▶ _Problem description_
A set of records appears below. Print them all, word for word.

(Records excerpted from a collection)
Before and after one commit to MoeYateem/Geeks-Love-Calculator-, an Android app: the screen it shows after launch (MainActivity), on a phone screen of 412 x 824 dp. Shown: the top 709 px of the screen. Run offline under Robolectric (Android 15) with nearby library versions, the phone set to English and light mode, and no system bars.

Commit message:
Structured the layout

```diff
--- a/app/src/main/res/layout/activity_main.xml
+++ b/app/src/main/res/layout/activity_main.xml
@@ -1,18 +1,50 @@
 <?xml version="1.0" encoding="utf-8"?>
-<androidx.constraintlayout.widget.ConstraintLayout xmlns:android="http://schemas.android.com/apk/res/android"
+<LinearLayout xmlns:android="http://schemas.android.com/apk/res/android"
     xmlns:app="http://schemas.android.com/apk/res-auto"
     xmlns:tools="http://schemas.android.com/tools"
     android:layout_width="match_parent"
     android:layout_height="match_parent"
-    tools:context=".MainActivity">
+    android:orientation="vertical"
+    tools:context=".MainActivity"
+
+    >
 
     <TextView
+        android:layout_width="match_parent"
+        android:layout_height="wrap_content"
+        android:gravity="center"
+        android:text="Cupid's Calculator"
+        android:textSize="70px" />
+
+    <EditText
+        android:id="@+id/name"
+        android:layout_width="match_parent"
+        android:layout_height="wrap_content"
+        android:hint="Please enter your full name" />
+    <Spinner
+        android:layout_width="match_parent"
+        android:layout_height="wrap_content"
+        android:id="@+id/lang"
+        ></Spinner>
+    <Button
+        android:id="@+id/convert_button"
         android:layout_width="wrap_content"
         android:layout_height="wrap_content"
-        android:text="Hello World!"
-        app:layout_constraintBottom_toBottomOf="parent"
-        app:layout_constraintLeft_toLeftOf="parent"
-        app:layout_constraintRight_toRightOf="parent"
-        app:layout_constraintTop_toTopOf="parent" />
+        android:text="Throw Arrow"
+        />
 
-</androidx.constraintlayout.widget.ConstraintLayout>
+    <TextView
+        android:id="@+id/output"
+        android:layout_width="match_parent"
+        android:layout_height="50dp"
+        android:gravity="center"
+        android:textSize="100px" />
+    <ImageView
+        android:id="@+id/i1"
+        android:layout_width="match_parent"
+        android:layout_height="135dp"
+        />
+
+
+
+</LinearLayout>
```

▶ _Exercise output_
Before and after one commit to MoeYateem/Geeks-Love-Calculator-, an Android app: the screen it shows after launch (MainActivity), on a phone screen of 412 x 824 dp. Shown: the top 709 px of the screen. Run offline under Robolectric (Android 15) with nearby library versions, the phone set to English and light mode, and no system bars.

Commit message:
Structured the layout

```diff
--- a/app/src/main/res/layout/activity_main.xml
+++ b/app/src/main/res/layout/activity_main.xml
@@ -1,18 +1,50 @@
 <?xml version="1.0" encoding="utf-8"?>
-<androidx.constraintlayout.widget.ConstraintLayout xmlns:android="http://schemas.android.com/apk/res/android"
+<LinearLayout xmlns:android="http://schemas.android.com/apk/res/android"
     xmlns:app="http://schemas.android.com/apk/res-auto"
     xmlns:tools="http://schemas.android.com/tools"
     android:layout_width="match_parent"
     android:layout_height="match_parent"
-    tools:context=".MainActivity">
+    android:orientation="vertical"
+    tools:context=".MainActivity"
+
+    >
 
     <TextView
+        android:layout_width="match_parent"
+        android:layout_height="wrap_content"
+        android:gravity="center"
+        android:text="Cupid's Calculator"
+        android:textSize="70px" />
+
+    <EditText
+        android:id="@+id/name"
+        android:layout_width="match_parent"
+        android:layout_height="wrap_content"
+        android:hint="Please enter your full name" />
+    <Spinner
+        android:layout_width="match_parent"
+        android:layout_height="wrap_content"
+        android:id="@+id/lang"
+        ></Spinner>
+    <Button
+        android:id="@+id/convert_button"
         android:layout_width="wrap_content"
         android:layout_height="wrap_content"
-        android:text="Hello World!"
-        app:layout_constraintBottom_toBottomOf="parent"
-        app:layout_constraintLeft_toLeftOf="parent"
-        app:layout_constraintRight_toRightOf="parent"
-        app:layout_constraintTop_toTopOf="parent" />
+        android:text="Throw Arrow"
+        />
 
-</androidx.constraintlayout.widget.ConstraintLayout>
+    <TextView
+        android:id="@+id/output"
+        android:layout_width="match_parent"
+        android:layout_height="50dp"
+        android:gravity="center"
+        android:textSize="100px" />
+    <ImageView
+        android:id="@+id/i1"
+        android:layout_width="match_parent"
+        android:layout_height="135dp"
+        />
+
+
+
+</LinearLayout>
```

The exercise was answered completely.